= Task to complete =
Output the lines of the records exactly, from the first through the one containing "Also changed, not shown: 47". Omit all pictures.

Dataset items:
::::::::::

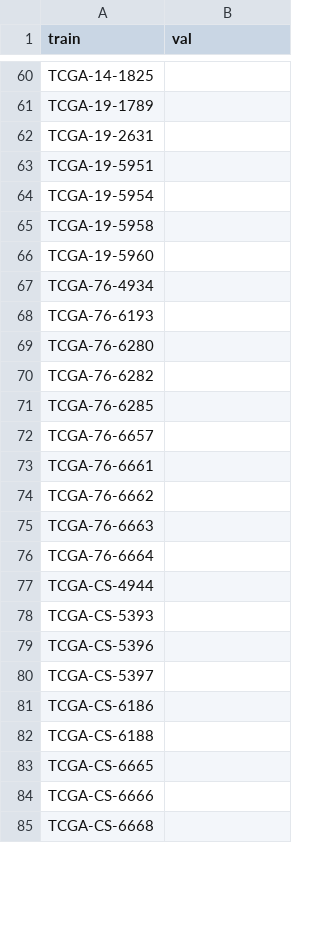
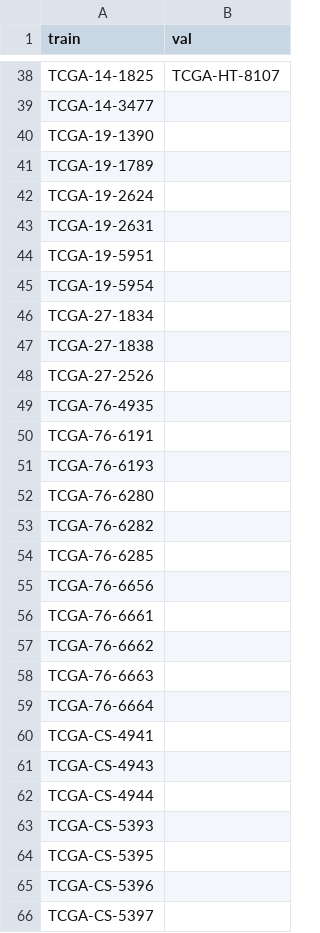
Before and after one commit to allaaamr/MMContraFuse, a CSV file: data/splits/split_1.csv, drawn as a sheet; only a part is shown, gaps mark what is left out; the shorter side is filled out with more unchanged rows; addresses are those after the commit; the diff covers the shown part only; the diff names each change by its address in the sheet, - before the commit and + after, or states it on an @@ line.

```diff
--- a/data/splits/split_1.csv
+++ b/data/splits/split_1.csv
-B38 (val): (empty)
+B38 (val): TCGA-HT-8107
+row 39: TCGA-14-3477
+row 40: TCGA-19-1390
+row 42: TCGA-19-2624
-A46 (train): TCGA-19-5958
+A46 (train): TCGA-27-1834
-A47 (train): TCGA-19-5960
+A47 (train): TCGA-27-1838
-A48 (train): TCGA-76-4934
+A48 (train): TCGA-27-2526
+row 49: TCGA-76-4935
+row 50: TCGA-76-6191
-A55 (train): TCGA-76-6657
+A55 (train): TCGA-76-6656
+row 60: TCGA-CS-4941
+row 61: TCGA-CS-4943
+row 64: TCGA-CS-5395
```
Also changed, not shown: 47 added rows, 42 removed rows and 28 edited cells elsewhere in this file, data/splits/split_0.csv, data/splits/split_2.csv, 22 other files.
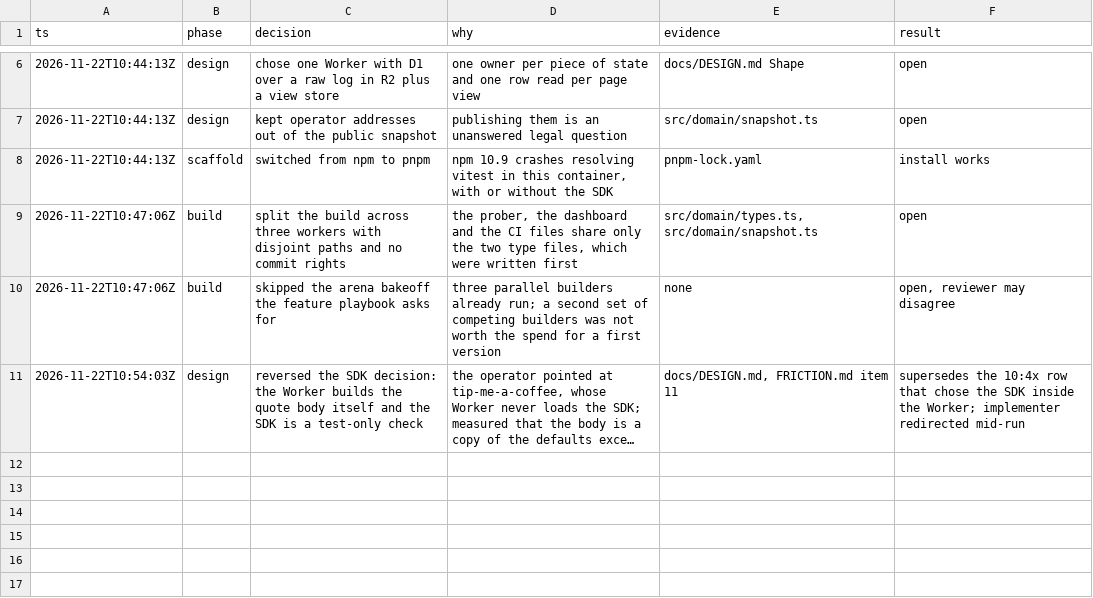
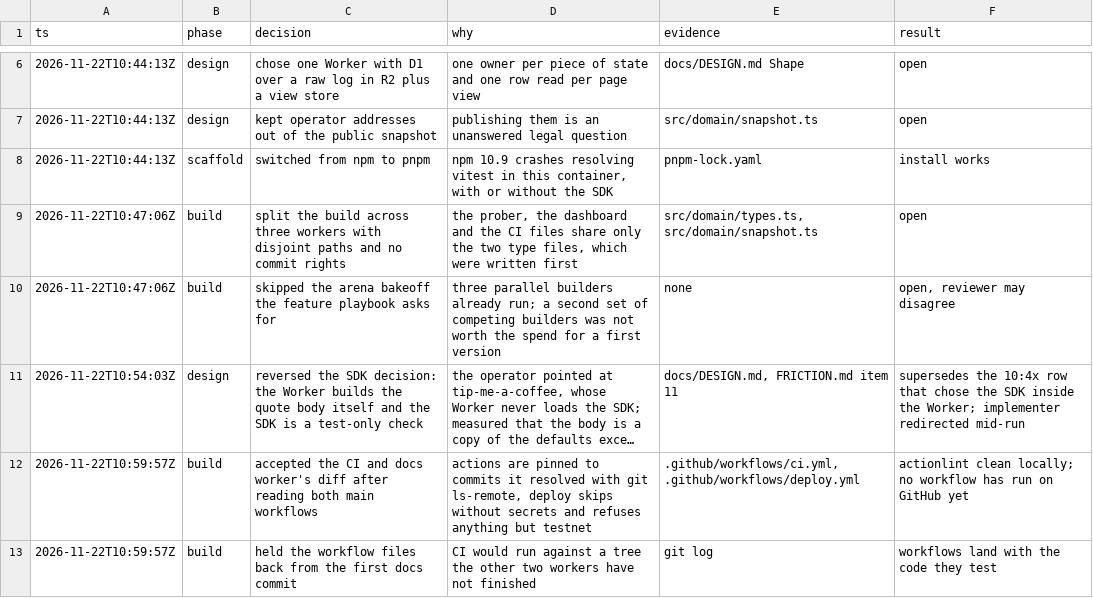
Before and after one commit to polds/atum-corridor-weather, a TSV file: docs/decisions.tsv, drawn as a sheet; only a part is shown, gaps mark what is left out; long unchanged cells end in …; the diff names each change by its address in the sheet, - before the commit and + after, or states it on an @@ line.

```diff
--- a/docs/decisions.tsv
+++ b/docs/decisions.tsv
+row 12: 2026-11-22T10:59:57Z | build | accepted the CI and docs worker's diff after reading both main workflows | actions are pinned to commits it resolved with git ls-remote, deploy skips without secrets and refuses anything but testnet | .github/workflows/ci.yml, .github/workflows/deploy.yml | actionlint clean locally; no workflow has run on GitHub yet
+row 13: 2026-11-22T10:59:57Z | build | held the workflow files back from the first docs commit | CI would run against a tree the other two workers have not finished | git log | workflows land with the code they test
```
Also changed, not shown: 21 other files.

::::::::::

= Reply =
Before and after one commit to allaaamr/MMContraFuse, a CSV file: data/splits/split_1.csv, drawn as a sheet; only a part is shown, gaps mark what is left out; the shorter side is filled out with more unchanged rows; addresses are those after the commit; the diff covers the shown part only; the diff names each change by its address in the sheet, - before the commit and + after, or states it on an @@ line.

```diff
--- a/data/splits/split_1.csv
+++ b/data/splits/split_1.csv
-B38 (val): (empty)
+B38 (val): TCGA-HT-8107
+row 39: TCGA-14-3477
+row 40: TCGA-19-1390
+row 42: TCGA-19-2624
-A46 (train): TCGA-19-5958
+A46 (train): TCGA-27-1834
-A47 (train): TCGA-19-5960
+A47 (train): TCGA-27-1838
-A48 (train): TCGA-76-4934
+A48 (train): TCGA-27-2526
+row 49: TCGA-76-4935
+row 50: TCGA-76-6191
-A55 (train): TCGA-76-6657
+A55 (train): TCGA-76-6656
+row 60: TCGA-CS-4941
+row 61: TCGA-CS-4943
+row 64: TCGA-CS-5395
```
Also changed, not shown: 47 added rows, 42 removed rows and 28 edited cells elsewhere in this file, data/splits/split_0.csv, data/splits/split_2.csv, 22 other files.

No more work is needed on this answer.